With the global markets still in recovery from COVID-19, now could be an optimal time to consider building an investment portfolio and grow your wealth. To help you on your way, the Wealth Depot team have outlined some important considerations and points to be aware of when building a sustainable investment portfolio. As always, any financial decision must align to your goals and objectives. Obtaining financial advice is paramount for making any financial decisions however with the end in mind, the right decision becomes clearer.
Understanding your risk tolerance
Crucial to building a sustainable and long-term investment portfolio is understanding how adverse you are to risk. Your capacity to take on risk can determine what type of investments are better suited to serve your needs. An individual with a higher tolerance to risk may choose to invest in assets that provide less short-term yield however greater opportunity for growth in the medium to long term. This may help grow the value of your portfolio over time. Alternatively, individuals with a lower risk tolerance may feel more comfortable investing in assets that provide steady yield but do not offer as much growth potential. Your ability to take on risk will vary depending on your financial capacity as well as your personal situation therefore it should be regularly reviewed.
By diversifying your investment portfolio, you can benefit from spreading your investment risk across different sectors, industries, and even geographic regions. Therefore, if an industry is underperforming within your portfolio, it may be offset but another non-correlated industry that is overperforming. The idea of diversification is that your portfolio is less exposed to sudden shocks and spikes due to changes in the market or economy. This may help your portfolio provide consistent yield and growth. Investing in Exchange Traded Funds (ETFs) or Managed funds are a great way to gain diversification within your portfolio. Additionally, investing in multiple investment vehicles such as stocks, bonds, commodities, and real-estate will help minimise your risk and build a sustainable portfolio.
Setting investment goals
Setting investment goals are a great way to remember why you are investing but also to choose investments that will help achieve these goals. Your goals may vary from trying to boost your retirement savings to simply utilising an investment portfolio to cover your day to day living expense. Different goals require different investment portfolios. When trying to boost your retirement savings, you may opt for investments that provide more growth opportunity to be later captured while day to day living expenses may require a portfolio that generates higher yield.

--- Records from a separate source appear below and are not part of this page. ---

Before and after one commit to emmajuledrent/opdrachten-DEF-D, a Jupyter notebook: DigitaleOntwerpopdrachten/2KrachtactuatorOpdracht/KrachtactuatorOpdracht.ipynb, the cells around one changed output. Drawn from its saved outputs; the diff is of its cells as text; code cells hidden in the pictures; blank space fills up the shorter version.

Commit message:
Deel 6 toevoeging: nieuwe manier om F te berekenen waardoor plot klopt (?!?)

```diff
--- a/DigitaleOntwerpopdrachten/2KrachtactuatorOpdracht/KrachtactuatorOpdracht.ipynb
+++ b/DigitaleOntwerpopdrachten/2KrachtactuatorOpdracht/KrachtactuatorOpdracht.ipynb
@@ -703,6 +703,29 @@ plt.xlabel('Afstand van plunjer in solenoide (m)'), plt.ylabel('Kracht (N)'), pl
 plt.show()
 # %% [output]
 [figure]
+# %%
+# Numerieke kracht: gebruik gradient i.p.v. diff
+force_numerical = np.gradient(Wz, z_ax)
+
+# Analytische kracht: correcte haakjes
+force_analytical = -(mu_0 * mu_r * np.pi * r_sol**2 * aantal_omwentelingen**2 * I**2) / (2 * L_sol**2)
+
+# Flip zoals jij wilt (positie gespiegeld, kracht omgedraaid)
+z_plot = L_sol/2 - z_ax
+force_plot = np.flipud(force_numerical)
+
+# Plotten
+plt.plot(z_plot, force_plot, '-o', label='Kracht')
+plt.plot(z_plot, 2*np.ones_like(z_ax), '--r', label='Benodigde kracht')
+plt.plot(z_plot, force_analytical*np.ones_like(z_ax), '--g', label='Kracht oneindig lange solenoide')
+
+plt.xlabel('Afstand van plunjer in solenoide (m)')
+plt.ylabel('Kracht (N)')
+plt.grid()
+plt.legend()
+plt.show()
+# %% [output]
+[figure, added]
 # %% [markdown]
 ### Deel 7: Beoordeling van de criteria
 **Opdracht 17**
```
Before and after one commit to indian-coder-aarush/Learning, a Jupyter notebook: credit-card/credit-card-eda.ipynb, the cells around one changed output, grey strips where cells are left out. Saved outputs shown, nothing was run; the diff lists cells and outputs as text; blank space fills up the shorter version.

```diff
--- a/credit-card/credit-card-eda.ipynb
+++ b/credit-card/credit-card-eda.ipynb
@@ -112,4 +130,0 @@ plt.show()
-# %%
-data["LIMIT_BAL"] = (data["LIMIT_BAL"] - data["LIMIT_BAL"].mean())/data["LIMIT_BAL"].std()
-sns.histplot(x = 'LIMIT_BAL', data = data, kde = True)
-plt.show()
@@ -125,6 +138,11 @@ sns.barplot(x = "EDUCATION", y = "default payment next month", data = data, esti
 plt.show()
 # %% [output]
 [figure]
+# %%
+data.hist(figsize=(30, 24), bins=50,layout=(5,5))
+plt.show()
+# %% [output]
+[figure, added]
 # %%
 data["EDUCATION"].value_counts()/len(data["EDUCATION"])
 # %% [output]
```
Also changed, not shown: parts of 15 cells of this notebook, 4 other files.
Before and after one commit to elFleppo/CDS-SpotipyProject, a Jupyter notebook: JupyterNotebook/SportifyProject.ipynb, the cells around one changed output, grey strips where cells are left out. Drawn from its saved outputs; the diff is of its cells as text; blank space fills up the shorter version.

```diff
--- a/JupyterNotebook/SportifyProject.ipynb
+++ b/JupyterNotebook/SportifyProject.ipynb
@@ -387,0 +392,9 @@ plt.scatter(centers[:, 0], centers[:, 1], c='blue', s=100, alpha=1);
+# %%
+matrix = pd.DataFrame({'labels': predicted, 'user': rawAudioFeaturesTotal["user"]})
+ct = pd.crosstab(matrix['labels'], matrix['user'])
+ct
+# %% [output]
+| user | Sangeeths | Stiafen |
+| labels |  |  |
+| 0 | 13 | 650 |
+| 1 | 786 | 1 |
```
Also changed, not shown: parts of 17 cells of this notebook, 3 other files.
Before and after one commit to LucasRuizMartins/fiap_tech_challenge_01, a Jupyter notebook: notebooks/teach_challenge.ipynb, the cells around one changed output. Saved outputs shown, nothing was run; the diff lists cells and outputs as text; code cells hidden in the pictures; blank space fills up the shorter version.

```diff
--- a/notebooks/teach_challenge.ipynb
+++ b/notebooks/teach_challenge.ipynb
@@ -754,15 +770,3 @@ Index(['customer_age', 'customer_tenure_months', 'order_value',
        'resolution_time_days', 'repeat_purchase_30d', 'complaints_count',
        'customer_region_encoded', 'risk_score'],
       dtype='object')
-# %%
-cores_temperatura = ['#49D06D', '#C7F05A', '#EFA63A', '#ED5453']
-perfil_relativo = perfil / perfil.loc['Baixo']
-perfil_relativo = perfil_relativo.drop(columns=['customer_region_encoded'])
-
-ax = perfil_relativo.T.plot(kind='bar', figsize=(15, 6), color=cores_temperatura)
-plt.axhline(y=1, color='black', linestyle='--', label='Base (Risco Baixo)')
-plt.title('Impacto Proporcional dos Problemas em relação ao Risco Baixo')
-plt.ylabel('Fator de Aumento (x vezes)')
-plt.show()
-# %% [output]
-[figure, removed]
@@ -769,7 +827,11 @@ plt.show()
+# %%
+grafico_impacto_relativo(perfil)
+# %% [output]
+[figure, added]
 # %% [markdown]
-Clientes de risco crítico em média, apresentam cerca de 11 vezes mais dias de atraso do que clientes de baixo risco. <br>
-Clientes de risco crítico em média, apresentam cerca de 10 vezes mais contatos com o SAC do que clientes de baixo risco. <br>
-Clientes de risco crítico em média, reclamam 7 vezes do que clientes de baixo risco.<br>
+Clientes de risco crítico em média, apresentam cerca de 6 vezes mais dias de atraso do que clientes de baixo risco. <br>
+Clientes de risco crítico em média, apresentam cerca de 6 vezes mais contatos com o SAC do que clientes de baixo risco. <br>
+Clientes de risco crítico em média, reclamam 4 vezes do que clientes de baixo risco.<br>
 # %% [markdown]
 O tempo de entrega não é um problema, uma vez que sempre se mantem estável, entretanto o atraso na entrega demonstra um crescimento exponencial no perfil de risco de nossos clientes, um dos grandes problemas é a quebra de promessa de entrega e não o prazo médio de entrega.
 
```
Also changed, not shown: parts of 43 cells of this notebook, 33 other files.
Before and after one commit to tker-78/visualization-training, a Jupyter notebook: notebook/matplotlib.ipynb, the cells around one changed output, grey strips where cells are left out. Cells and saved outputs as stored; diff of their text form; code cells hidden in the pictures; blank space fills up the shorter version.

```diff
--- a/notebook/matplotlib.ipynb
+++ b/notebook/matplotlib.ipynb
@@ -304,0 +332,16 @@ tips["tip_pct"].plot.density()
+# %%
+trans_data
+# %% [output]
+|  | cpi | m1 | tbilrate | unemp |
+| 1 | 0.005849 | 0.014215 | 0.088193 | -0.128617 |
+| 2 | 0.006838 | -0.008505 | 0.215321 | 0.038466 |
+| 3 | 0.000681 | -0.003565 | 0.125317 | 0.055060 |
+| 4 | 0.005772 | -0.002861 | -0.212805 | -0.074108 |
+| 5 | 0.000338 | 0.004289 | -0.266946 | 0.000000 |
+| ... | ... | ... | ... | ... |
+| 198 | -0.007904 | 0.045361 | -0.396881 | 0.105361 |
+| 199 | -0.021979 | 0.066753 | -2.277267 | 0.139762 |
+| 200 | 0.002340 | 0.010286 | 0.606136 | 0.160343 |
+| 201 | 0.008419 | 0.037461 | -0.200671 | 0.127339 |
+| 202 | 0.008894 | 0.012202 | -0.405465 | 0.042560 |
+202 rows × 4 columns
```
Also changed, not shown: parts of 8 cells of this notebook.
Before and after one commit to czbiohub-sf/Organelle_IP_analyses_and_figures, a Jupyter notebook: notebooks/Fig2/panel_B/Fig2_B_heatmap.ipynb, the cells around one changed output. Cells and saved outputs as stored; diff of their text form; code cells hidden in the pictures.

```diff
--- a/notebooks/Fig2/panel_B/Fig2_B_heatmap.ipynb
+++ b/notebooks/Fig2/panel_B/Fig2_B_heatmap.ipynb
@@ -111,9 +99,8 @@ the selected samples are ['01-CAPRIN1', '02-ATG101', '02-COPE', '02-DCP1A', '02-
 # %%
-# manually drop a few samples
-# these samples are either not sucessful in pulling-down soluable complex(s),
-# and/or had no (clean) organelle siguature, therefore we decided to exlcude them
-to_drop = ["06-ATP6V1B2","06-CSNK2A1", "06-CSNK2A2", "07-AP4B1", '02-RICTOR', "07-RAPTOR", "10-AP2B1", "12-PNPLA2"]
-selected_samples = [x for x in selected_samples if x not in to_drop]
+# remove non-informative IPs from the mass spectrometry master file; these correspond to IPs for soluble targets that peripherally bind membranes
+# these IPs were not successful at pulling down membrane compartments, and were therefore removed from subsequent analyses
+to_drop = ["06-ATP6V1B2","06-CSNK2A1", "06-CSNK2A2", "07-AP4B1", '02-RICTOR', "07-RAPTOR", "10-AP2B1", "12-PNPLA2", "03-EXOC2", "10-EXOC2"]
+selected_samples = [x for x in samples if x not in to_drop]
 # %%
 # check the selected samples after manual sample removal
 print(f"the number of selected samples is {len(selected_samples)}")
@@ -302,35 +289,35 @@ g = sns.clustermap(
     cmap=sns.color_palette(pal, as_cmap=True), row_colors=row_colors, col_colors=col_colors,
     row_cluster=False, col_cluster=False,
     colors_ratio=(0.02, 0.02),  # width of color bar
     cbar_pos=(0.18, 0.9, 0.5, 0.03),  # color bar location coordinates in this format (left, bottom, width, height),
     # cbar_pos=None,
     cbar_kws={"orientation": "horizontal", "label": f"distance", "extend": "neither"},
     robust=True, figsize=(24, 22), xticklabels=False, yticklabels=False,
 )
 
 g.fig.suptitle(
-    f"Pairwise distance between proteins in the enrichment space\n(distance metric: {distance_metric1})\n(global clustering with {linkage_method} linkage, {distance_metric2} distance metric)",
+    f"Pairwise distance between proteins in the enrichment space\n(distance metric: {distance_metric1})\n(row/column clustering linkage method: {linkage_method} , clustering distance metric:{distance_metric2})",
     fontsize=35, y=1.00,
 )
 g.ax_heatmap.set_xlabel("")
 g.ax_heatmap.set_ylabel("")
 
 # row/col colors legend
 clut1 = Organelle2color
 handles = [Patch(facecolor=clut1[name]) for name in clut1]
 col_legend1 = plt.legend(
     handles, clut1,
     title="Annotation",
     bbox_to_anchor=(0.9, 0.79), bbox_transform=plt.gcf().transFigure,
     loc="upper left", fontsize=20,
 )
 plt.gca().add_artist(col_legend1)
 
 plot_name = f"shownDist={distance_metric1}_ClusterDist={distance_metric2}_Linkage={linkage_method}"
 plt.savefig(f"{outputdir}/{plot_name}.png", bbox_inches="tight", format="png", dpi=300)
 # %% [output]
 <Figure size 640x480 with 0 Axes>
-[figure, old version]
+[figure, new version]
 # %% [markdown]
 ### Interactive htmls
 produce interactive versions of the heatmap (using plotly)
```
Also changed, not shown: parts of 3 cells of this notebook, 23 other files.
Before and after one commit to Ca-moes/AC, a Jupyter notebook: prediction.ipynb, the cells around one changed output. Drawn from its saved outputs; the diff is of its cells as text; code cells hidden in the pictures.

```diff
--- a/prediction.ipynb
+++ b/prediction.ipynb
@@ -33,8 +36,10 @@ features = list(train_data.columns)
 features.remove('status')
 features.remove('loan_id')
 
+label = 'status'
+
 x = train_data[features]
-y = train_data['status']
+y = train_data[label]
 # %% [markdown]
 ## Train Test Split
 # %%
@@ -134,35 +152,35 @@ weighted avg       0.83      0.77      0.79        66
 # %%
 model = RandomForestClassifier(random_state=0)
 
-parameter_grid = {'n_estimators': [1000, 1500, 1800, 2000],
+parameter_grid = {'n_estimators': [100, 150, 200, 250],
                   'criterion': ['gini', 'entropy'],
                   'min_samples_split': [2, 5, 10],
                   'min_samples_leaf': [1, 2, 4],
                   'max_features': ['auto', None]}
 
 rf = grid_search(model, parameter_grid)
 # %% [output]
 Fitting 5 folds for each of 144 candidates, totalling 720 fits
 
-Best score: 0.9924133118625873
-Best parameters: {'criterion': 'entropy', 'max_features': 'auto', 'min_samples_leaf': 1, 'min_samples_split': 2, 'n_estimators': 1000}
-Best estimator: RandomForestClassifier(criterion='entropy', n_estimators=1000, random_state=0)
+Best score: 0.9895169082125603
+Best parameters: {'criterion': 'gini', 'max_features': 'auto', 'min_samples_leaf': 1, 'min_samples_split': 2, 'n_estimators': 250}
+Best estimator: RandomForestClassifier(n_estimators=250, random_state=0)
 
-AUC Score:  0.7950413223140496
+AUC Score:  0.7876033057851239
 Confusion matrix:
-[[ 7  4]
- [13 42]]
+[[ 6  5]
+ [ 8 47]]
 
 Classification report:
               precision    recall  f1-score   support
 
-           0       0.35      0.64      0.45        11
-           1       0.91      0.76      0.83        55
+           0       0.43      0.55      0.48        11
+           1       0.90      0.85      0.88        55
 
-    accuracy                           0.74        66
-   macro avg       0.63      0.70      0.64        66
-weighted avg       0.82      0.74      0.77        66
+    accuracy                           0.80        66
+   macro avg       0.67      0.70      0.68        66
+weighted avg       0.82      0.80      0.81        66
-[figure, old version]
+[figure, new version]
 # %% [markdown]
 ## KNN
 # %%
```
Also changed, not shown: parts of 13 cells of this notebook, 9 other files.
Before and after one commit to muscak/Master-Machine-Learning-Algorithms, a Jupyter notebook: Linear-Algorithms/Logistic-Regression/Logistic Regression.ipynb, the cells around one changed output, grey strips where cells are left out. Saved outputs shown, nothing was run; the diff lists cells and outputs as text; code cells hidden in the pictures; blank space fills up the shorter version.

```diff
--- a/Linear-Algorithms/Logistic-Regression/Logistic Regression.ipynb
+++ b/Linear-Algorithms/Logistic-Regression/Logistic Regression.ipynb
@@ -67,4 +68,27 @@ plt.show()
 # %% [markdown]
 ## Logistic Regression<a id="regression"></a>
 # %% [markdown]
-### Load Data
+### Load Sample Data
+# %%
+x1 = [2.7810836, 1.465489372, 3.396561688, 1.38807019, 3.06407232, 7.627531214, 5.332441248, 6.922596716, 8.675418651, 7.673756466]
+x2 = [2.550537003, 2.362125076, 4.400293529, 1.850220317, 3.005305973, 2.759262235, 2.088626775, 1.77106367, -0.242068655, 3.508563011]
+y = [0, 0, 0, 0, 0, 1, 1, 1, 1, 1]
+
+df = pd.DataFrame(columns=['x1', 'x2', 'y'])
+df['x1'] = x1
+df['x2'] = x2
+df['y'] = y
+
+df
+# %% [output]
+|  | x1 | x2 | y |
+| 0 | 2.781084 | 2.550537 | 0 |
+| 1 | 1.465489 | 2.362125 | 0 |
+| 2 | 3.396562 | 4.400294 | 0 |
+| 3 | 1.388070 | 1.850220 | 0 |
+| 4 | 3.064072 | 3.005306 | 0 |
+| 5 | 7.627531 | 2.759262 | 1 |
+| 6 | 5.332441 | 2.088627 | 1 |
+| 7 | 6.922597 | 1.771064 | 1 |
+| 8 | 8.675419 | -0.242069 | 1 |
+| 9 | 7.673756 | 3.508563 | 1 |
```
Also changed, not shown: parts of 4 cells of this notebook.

Seek help from your Financial Adviser
A financial adviser is your greatest point of call when building an investment portfolio. A qualified financial adviser can help you throughout your investment journey, providing guidance on unfamiliar topics and leading you down the right paths that align with your goals and risk tolerance. Financial advisers can provide you with up to date financial information and investment opportunities that can take the stress out of building an investment portfolio yourself.
Rebalance your portfolio when needed
It is important to understand that once you have created an investment portfolio, it needs to be continuously reviewed and rebalanced for it to stay effective in reaching your goals. This could simply be in the form of reducing an asset that has been constantly underperforming or allocating more to an asset that is constantly overperforming. Alternatively, your adversity to risk or personal circumstances can change which will may also result in a rebalance of your portfolio. For example, you may go from being single to having a family. This could result in a heightened adversity to risk due to the added responsibility to looking after your family’s needs. As such, your portfolio would need to be rebalanced to reflect this. Rebalancing your portfolio can be a difficult process and it is recommended you consult with a financial adviser.
Sector performance over 20 years
The 2020 Vanguard Index Chart for market returns depicts how effective investment vehicles have been over the past 20 years. According to the index, if you were to invest $10,000 in Australian shares in 1989 (assuming all income was reinvested and no acquisition cost or taxes) your initial investment would be worth $130,457 in 2020. That is an average return of 8.3% p.a. The Australian share market was not the only sector that saw significant levels of growth with the domestic bond market and listed properties market both seeing average returns over 8% p.a. during the same period. These figures suggest that building an investment portfolio may provide returns that can put you in a better financial position.